Looking around the room, I saw the farmers that have provided a majority of my food for these past few years. I was a bit saddened and very frustrated that they had to fight this hard in order to continue providing food for the community. It scares me that my generation may be the last that will have the choice of a locally-grown diet. Considering the rate that farms are closing, the dumping of cheap products from overseas growers, cookie-cutter government policies and the consumer's expectations for cheaper and cheaper food, this is not inconceivable.

We're so enamored with the cult of the global economy that we've forgotten the community economy. There is a small but growing movement that is rising against this. More books about the problems of corporate farms, food conglomerates and the failure of the modern food system to provide a proper diet are showing up on the shelves. From obesity to junk food funding school programs to GMO food technology, modern food issues are showing up in the news. We don't need another freaking government report to tell us what is wrong. We know what is wrong. We've know it for a very long time.

After years of activism, I have come to the conclusion that my role as a consumer is one of the most powerful political tools I have. Forget the placards and the rally cries, I'm done with those for now. I will subvert the system one meal at a time.

Sometimes it actually works ;)

Last night, I had some friends over for dinner. The dinner doubled as a naan and curry cooking lesson for my friend Karin. It was also a much needed boost for me and reminder that my personal 100 Mile Diet campaign is making small ripples beyond my own dinner table.

Unfortunately, there are still those around me that scoff at my 100 mile diet ideas. My only recourse is to only invite dinner guests that respect my ideas or at least don't openly belittle my requests for locally-grown food contributions. Either that or introduce them to my Chinese cleaver. Just kidding. Well kinda...

Luckily, many of my friends have embraced the local food lifestyle and revel in what their local farms have to offer. I certainly don't lack for like-minded guests to invite over for a hearty locally-grown meal and are happy to bring their favorite local cheese and wines to share. A few of us have formed a food buying club. We're splitting a lamb order from a local farmer and an order from Island Bison in Campbell River. Check out the Fall Resource Guide in the Nanaimo 100 Mile Diet Challenge website for farmers and vendors that are selling products through the fall and winter.

I get oodles of emails from Australia to England to California from friends sharing what they're discovering in their local farms. I have a whole posse of budding chef friends in Vancouver who are having weekly 100 mile diet potlucks and have bestowed moi with an open invitation. I'm such a lucky kid!

By sharing and actively supporting each other's 100 mile diet journey, we are consciously making a choice to be the change we want to see in this world.

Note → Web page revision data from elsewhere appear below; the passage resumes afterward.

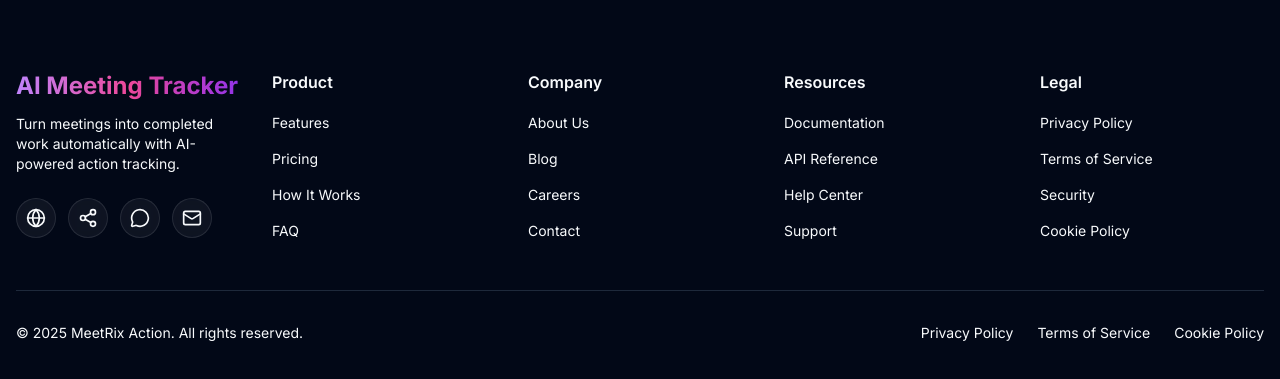
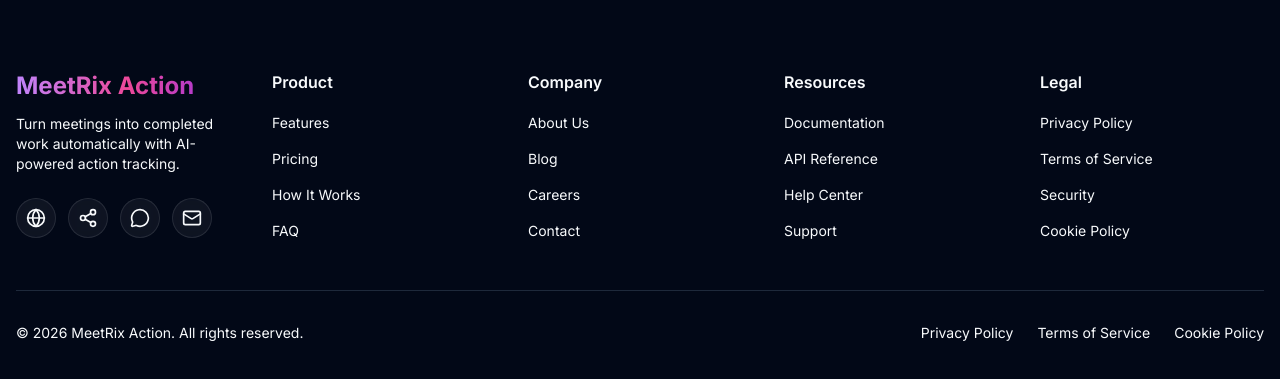
Before and after one commit to anam-soft/meetrixaction, a Next.js app: page / in a window 1280 px wide. Shown: the part 8222-8601 px from the top of the page. Built offline with nearby package versions, Linux system fonts and the light colour scheme; no server answers.

Commit message:
Update footer: change year to 2026 and heading to MeetRix Action

```diff
--- a/components/Footer.tsx
+++ b/components/Footer.tsx
@@ -52,7 +52,7 @@
               className="mb-4"
             >
               <div className="text-2xl font-bold gradient-text mb-3">
-                AI Meeting Tracker
+                MeetRix Action
               </div>
               <p className="text-sm text-muted-foreground">
                 Turn meetings into completed work automatically with AI-powered action tracking.
@@ -116,7 +116,7 @@
           className="pt-8 border-t border-white/10 flex flex-col md:flex-row justify-between items-center gap-4"
         >
           <p className="text-sm text-muted-foreground">
-            © 2025 MeetRix Action. All rights reserved.
+            © 2026 MeetRix Action. All rights reserved.
           </p>
           <div className="flex gap-6 text-sm text-muted-foreground">
             <a href="/privacy" className="hover:text-foreground transition-colors">
```
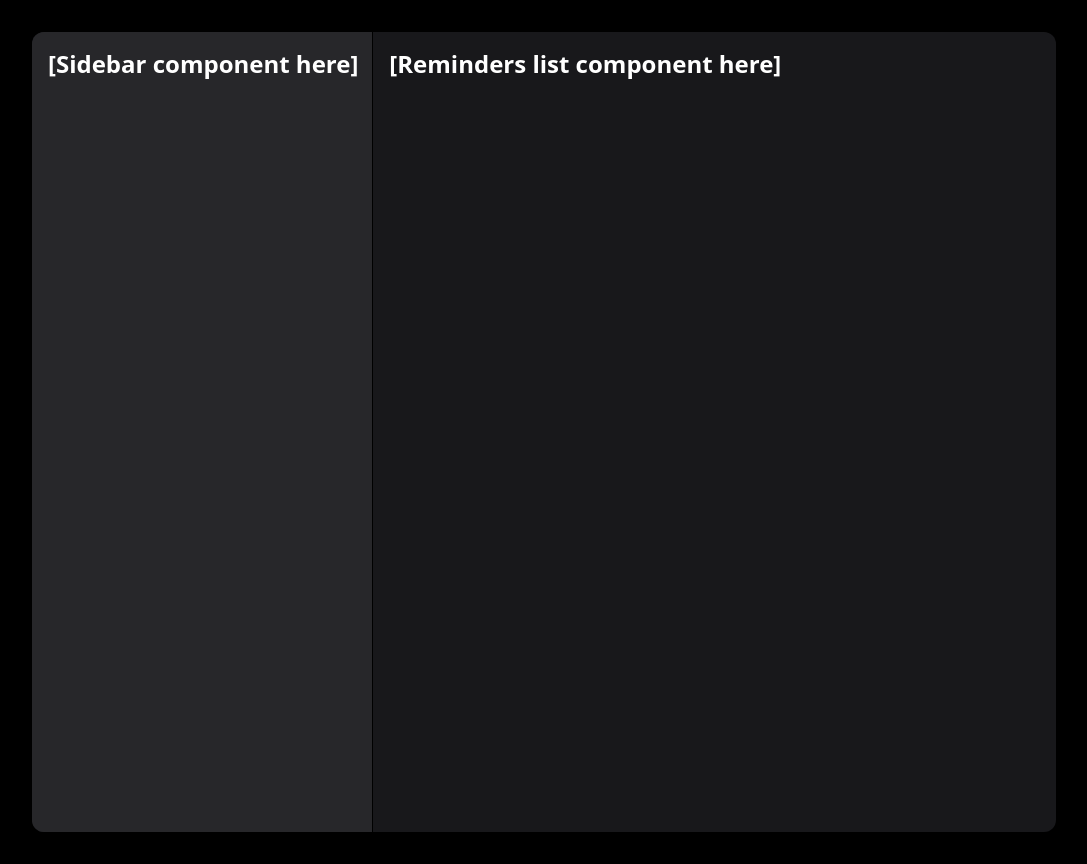
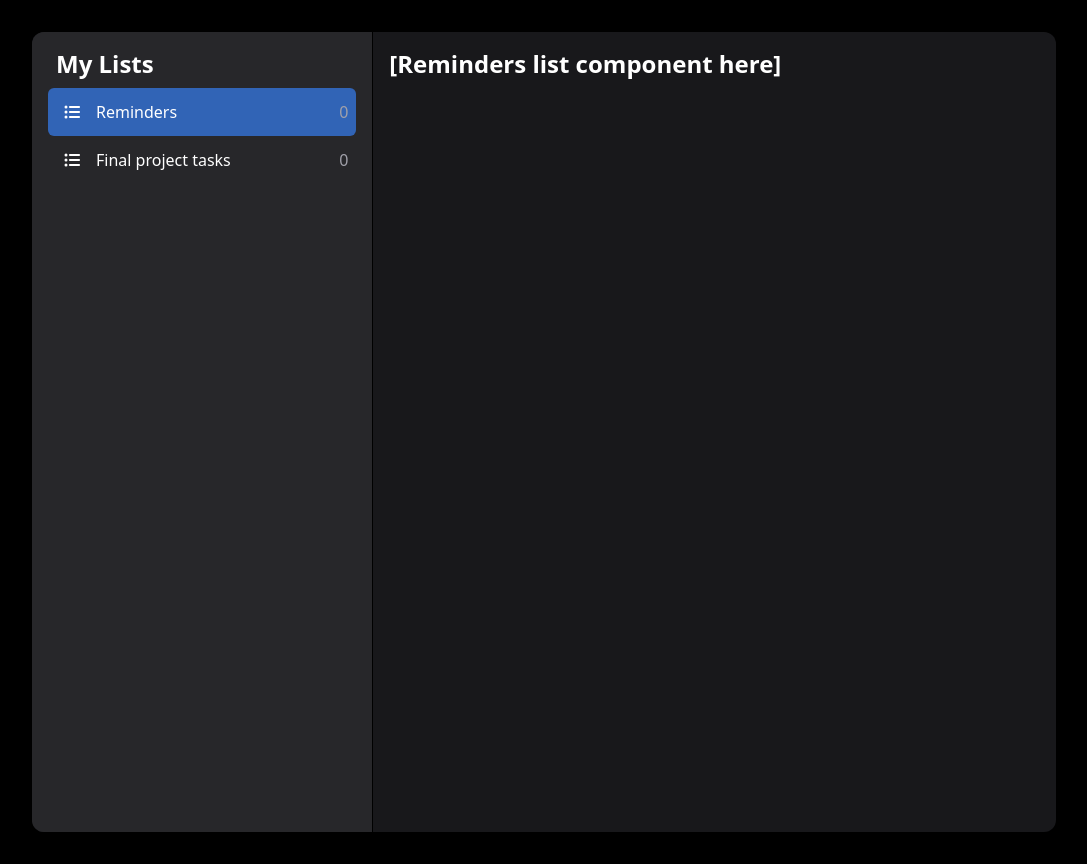
Before and after one commit to tw0po1nt/react-reminders, a React (Create React App) app: page / in a window 1280 px wide. Shown: the whole page, without its empty margins (96-1183 px from the left). Built offline with nearby package versions, Linux system fonts and the light colour scheme; the HTML template or start-up script is replaced by a standard one.

Commit message:
Complete sidebar component

```diff
--- a/src/App.tsx
+++ b/src/App.tsx
@@ -1,13 +1,24 @@
+import Sidebar from "./components/Sidebar";
+import { LISTS } from "./app-data";
+import { useState } from "react";
+
 function App() {
+  const [selectedListId, setSelectedListId] = useState<number>(LISTS[0].id);
+  const [lists, setLists] = useState(LISTS);
+
+  const handleSelectList = (listId: number) => {
+    setSelectedListId(listId);
+  };
+
   return (
-    <main className="container flex flex-row bg-zinc-900 overflow-clip h-screen max-w-5xl rounded-xl lg:my-8">
-      <aside className="h-full w-1/3 bg-zinc-800 border-r border-black pt-4 pl-4">
-        <h1 className="text-2xl text-white font-bold">[Sidebar component here]</h1>
+    <div className="container flex flex-row bg-zinc-900 overflow-clip h-screen max-w-5xl rounded-xl lg:my-8">
+      <aside className="h-full w-1/3 min-w-fit bg-zinc-800 border-r border-black p-4">
+        <Sidebar lists={lists} selectedListId={selectedListId} onSelectList={handleSelectList} />
       </aside>
       <section className="h-full grow pt-4 pl-4">
         <h1 className="text-2xl text-white font-bold">[Reminders list component here]</h1>
       </section>
-    </main>
+    </div>
   );
 }
 
--- /dev/null
+++ b/src/app-data.ts
@@ -0,0 +1,27 @@
+export interface Reminder {
+  id: number;
+  task: string;
+  isCompleted: boolean;
+}
+
+export interface ReminderList {
+  id: number;
+  name: string;
+  color: string;
+  reminders: Reminder[];
+}
+
+export const LISTS: ReminderList[] = [
+  {
+    id: 1,
+    name: "Reminders",
+    color: "#F19A38",
+    reminders: [],
+  },
+  {
+    id: 2,
+    name: "Final project tasks",
+    color: "#3B82F7",
+    reminders: [],
+  },
+];
--- /dev/null
+++ b/src/components/Sidebar.tsx
@@ -0,0 +1,34 @@
+import { FC } from "react";
+import { FontAwesomeIcon } from "@fortawesome/react-fontawesome";
+import { faListUl } from "@fortawesome/free-solid-svg-icons";
+import { ReminderList } from "../app-data";
+
+interface SidebarProps {
+  lists: ReminderList[];
+  selectedListId: number;
+  onSelectList: (listId: number) => void;
+}
+
+const Sidebar: FC<SidebarProps> = ({ lists, selectedListId, onSelectList }) => {
+  return (
+    <section className="w-full">
+      <h1 className="text-2xl text-white font-bold ml-2 mb-2">My Lists</h1>
+      <div className="w-full">
+        {lists.map(l => {
+          const isSelected = l.id === selectedListId;
+          return (
+            <div onClick={() => onSelectList(l.id)} className={`flex flex-row items-center rounded-md p-2 cursor-pointer ${isSelected ? 'bg-[#3164B6]' : ''}`} key={l.id}>
+              <div className={`flex flex-row justify-center items-center w-8 h-8 bg-[${l.color}] rounded-full mr-2`}>
+                <FontAwesomeIcon icon={faListUl} className="text-white" />
+              </div>
+              <p className="text-white text-base grow">{l.name}</p>
+              <p className="text-zinc-400 text-base ml-2">{l.reminders.length}</p>
+            </div>
+          );
+        })}
+      </div>
+    </section>
+  );
+};
+
+export default Sidebar;
```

We are all actively choosing to be mindful participants in our community of food.

It's been fun and soulwarming to share this with folks who are as passionate about life, the enviroment and food as I am. I am very blessed.

Thanks to all the farmers on this island for putting in the endless hours, hard work and risking so much so that I can still have the choice to buy locally grown foods.

To everyone is who is also mindfully choosing locally-grown foods and products, thank you for being part of this community of food.

Happy Eating!

Jen

4 comments:

Aaron said...

Thank you for all your inspiration, passion and leadership! I'm so glad that you're getting something out of it considering how much you've given to us.

We went to check out the winter farmer's market at the WISE hall. It was cool. We got lots of produce that we didnt' think we could get this time of year. Also ostrich, seafood and really good cheese vendors. It's on the first Sat of each month. If you come over next weekend then we'll take you there and then you can give us a naan and curry cooking lesson ;)

Who the heck is scoffing the local food idea? What morons. Hope you've cut them from your guest list. They ain't worthy to eat the feasts that you cook.

later,
a

Helen said...

I have also learned to be a bit more discerning about what and who I bring to my dinner table. I have come to accept that the food that I bring to the table & I deserve respect and not to be taken for granted.

Helen

Favorite Apron said...

Keep up the good work Jen.
We're growing our own milk, eggs, beef, pork, chicken, turkey, honey, and some veggies here at our place.

Larry said...

Great blog!
It was a pleasure to meet you at the gallery. Thanks for the tip about the local cheeses and wines. They were a hit at our party!
Now I'm going to hunt down some of those locally grown apples you were raving about!

Keep up the good work!
Larry